- [Source records]:
- Opening Delimiter -

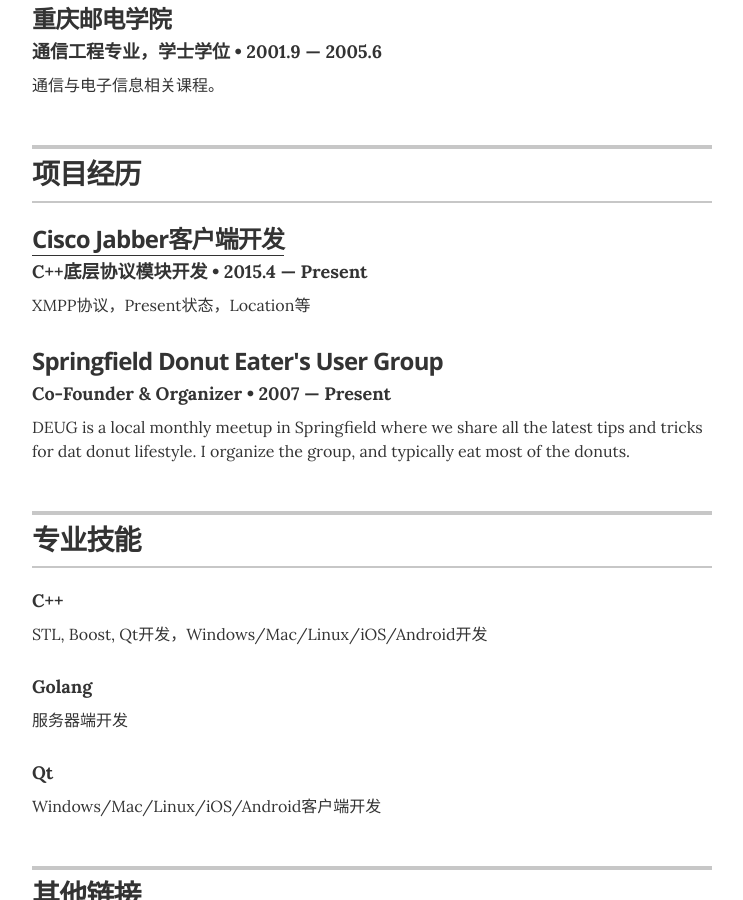
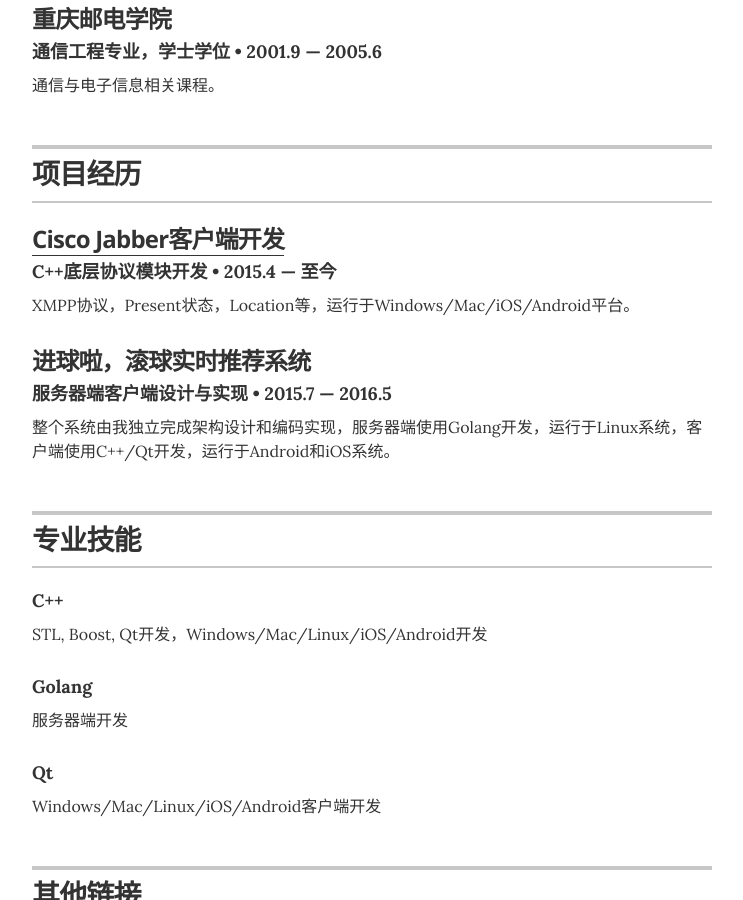
Before and after one commit to missdeer/fanresume, a Jekyll site: the page built from index.html, in a window 1280 px wide and 900 px high, scrolled down 1564 px. Shown: the whole window, without its empty margins (268-1011 px from the left). Built offline with Jekyll 4.4.1, drawn with Linux system fonts in a browser that asks for light colours.

Commit message:
(*)resume content WIP

```diff
--- a/_layouts/resume.html
+++ b/_layouts/resume.html
@@ -132,15 +132,15 @@
         </header>
 
         <div class="resume-item">
-          <h3 class="resume-item-title"><a href="http://donutlocator.io">Cisco Jabber客户端开发</a></h3>
-          <h4 class="resume-item-details">C++底层协议模块开发 &bull; 2015.4 &mdash; Present</h4>
-          <p class="resume-item-copy">XMPP协议，Present状态，Location等</p>
+          <h3 class="resume-item-title"><a href="http://www.cisco.com/web/products/voice/jabber.html">Cisco Jabber客户端开发</a></h3>
+          <h4 class="resume-item-details">C++底层协议模块开发 &bull; 2015.4 &mdash; 至今</h4>
+          <p class="resume-item-copy">XMPP协议，Present状态，Location等，运行于Windows/Mac/iOS/Android平台。</p>
         </div>
 
         <div class="resume-item">
-          <h3 class="resume-item-title">Springfield Donut Eater's User Group</h3>
-          <h4 class="resume-item-details">Co-Founder & Organizer &bull; 2007 &mdash; Present</h4>
-          <p class="resume-item-copy">DEUG is a local monthly meetup in Springfield where we share all the latest tips and tricks for dat donut lifestyle. I organize the group, and typically eat most of the donuts.</p>
+          <h3 class="resume-item-title">进球啦，滚球实时推荐系统</h3>
+          <h4 class="resume-item-details">服务器端客户端设计与实现 &bull; 2015.7 &mdash; 2016.5</h4>
+          <p class="resume-item-copy">整个系统由我独立完成架构设计和编码实现，服务器端使用Golang开发，运行于Linux系统，客户端使用C++/Qt开发，运行于Android和iOS系统。</p>
         </div>
 
       </section>
```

- Closing Delimiter -

- [Directions]:
Once you have checked each line above for the string "底层协议模块开发", state how many lines contain it and add nothing more.

- [Answer below]:
2